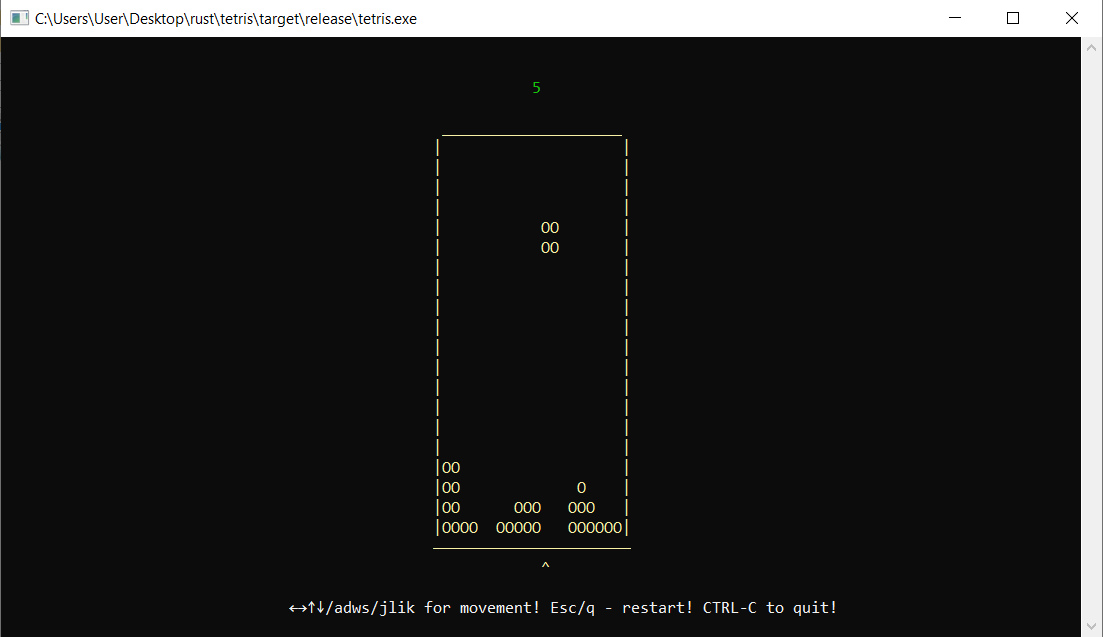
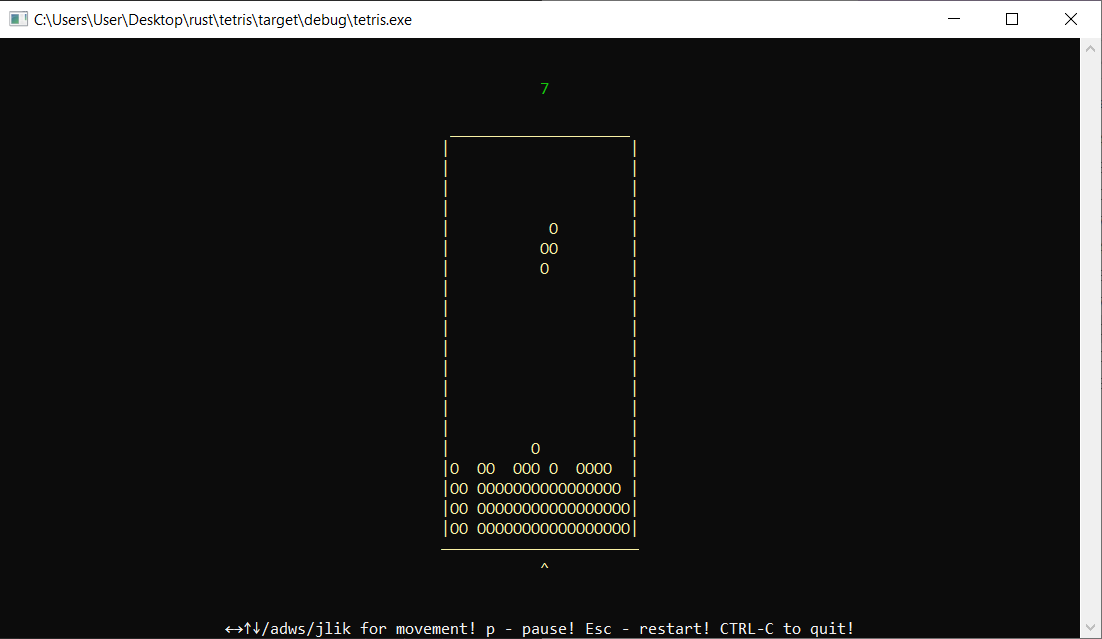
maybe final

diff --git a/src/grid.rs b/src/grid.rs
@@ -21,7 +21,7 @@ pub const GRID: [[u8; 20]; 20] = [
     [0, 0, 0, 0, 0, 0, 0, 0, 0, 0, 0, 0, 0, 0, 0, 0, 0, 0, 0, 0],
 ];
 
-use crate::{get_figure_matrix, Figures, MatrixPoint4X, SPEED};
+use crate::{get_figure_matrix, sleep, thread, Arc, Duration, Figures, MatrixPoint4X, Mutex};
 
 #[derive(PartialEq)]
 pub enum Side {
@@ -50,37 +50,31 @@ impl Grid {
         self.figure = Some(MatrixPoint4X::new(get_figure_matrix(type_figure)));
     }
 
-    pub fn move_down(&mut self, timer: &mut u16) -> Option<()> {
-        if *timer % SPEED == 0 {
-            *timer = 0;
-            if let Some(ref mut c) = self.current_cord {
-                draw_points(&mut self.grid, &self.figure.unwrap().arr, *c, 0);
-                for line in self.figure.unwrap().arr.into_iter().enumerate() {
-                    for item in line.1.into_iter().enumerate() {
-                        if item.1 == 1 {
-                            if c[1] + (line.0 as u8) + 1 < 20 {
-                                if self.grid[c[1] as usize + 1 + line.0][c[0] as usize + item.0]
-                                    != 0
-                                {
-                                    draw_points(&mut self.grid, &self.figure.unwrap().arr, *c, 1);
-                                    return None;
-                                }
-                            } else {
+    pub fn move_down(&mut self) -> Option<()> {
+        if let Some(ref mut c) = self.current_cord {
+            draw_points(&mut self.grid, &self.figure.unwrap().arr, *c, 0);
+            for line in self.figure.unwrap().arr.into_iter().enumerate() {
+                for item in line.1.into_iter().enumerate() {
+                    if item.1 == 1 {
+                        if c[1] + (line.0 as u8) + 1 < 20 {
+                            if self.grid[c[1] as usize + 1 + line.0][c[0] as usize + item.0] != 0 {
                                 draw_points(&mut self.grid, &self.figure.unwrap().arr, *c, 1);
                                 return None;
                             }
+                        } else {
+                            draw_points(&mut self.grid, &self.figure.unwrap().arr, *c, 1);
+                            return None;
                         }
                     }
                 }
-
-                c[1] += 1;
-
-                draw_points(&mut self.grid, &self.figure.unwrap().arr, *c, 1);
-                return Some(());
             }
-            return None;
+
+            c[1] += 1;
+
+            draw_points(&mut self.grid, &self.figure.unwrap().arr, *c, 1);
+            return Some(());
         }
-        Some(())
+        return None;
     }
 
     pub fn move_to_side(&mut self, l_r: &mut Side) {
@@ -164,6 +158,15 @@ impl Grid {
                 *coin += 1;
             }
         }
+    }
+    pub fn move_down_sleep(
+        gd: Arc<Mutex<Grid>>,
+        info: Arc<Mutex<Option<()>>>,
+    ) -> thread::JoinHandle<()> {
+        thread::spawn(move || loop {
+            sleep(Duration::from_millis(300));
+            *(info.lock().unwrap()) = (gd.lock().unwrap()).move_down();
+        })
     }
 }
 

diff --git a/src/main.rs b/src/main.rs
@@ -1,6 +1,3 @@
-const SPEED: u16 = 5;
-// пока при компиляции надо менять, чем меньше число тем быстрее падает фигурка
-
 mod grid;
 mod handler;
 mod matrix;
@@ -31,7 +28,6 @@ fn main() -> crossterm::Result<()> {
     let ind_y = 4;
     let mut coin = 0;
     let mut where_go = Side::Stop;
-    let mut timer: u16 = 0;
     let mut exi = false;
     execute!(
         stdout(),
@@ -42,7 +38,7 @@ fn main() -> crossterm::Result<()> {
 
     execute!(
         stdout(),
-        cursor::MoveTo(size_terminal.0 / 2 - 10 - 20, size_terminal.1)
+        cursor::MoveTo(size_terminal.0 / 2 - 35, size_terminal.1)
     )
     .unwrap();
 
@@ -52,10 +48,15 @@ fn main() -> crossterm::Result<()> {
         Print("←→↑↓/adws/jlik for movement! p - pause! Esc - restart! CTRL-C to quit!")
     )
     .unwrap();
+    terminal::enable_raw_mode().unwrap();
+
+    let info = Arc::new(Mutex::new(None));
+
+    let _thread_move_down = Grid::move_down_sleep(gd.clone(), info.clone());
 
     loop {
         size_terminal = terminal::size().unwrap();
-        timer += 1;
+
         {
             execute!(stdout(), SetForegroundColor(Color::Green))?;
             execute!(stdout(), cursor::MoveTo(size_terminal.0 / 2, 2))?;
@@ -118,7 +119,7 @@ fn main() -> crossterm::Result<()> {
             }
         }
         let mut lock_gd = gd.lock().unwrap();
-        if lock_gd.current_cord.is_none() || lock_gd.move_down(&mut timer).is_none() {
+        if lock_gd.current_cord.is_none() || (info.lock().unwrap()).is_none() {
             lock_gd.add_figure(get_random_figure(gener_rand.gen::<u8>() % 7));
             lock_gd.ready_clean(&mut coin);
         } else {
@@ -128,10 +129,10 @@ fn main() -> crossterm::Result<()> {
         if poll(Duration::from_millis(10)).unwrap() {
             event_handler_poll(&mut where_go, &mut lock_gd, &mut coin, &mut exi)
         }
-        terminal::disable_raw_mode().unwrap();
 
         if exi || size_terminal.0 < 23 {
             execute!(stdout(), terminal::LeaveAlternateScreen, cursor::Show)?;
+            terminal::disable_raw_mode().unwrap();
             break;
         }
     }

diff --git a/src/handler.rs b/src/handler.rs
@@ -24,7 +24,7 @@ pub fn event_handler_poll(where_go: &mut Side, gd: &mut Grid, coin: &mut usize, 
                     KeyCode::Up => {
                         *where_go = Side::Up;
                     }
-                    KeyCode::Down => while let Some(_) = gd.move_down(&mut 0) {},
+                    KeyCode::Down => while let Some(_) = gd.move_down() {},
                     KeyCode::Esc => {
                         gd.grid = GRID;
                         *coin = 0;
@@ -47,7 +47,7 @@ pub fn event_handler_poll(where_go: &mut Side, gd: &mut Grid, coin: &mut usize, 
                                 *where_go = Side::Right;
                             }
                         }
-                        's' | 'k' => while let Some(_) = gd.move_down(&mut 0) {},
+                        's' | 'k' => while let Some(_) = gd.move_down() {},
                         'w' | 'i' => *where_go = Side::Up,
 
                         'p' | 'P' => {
==============================
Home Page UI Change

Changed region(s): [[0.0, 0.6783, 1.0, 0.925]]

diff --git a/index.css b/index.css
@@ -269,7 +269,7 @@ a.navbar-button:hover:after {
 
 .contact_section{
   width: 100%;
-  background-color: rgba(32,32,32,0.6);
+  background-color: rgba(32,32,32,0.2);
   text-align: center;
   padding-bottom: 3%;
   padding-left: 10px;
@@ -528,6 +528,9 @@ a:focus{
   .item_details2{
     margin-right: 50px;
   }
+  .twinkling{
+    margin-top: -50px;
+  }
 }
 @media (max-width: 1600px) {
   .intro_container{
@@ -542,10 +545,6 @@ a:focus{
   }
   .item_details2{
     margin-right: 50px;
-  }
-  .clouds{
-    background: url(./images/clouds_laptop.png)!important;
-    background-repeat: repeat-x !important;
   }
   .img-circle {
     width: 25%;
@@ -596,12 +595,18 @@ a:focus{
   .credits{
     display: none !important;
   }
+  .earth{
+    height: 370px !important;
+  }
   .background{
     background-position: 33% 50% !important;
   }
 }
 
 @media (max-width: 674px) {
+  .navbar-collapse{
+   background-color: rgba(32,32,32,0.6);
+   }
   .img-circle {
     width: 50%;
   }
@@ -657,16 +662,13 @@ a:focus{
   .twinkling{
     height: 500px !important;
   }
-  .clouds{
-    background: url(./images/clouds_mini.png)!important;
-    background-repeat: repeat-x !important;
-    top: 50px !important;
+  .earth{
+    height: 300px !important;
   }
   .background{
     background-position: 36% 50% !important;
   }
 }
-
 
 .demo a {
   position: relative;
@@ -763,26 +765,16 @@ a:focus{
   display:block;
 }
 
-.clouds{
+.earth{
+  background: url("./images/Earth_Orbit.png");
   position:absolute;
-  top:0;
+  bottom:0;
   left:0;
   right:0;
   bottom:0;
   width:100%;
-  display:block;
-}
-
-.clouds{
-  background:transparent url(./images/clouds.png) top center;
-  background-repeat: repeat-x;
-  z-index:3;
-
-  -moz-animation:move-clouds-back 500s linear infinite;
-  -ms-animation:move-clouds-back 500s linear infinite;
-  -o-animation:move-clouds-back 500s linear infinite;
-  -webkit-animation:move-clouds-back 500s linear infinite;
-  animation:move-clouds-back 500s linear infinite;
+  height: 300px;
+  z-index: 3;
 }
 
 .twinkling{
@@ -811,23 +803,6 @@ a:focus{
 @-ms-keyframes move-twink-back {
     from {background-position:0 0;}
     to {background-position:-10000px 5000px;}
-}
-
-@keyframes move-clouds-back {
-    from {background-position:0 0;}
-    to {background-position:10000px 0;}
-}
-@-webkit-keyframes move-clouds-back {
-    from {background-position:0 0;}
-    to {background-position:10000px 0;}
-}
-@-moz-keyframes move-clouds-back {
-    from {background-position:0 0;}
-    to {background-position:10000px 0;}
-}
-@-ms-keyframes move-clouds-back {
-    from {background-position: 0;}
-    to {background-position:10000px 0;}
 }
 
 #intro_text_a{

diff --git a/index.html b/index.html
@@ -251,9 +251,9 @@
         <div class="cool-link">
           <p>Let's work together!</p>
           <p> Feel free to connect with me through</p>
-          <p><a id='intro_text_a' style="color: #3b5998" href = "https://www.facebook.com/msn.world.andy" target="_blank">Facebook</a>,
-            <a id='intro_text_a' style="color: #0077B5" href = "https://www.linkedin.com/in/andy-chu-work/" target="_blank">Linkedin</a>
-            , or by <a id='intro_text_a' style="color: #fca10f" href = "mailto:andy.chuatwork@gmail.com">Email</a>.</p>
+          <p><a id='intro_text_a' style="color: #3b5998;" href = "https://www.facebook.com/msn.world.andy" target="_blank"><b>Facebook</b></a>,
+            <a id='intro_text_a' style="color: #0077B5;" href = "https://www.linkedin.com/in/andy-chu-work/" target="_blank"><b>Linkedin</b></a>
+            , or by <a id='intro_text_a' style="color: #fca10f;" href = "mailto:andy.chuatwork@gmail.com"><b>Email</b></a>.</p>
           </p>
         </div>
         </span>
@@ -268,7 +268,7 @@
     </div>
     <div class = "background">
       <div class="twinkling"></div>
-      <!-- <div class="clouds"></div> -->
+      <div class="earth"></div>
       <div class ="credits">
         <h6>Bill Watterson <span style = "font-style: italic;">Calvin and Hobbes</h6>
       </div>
==============================
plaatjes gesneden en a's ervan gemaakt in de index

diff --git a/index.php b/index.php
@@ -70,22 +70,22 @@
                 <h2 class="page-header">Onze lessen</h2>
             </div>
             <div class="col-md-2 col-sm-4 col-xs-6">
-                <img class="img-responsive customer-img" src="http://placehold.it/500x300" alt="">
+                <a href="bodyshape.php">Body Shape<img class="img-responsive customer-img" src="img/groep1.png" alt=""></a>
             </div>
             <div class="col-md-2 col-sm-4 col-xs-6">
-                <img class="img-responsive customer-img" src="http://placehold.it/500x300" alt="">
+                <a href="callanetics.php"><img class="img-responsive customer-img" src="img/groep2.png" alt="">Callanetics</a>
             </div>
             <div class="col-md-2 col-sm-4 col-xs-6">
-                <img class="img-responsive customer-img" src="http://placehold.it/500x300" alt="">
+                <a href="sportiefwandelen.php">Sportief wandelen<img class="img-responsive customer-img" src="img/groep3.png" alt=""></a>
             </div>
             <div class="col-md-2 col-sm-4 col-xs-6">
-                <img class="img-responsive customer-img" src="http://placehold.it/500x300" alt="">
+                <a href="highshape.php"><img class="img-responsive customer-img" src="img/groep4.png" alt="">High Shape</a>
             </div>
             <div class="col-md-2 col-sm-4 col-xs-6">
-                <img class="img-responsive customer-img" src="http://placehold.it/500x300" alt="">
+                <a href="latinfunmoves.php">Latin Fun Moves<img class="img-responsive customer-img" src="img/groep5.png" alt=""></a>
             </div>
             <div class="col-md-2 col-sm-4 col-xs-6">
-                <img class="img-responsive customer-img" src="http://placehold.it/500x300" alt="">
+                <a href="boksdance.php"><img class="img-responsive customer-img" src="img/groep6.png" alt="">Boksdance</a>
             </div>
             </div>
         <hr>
==============================
TASK GOAL
Out of the preceding entries, pull each line that contains the word "timer".

EXERCISE RESULT
-    pub fn move_down(&mut self, timer: &mut u16) -> Option<()> {
-        if *timer % SPEED == 0 {
-            *timer = 0;
-    let mut timer: u16 = 0;
-        timer += 1;
-        if lock_gd.current_cord.is_none() || lock_gd.move_down(&mut timer).is_none() {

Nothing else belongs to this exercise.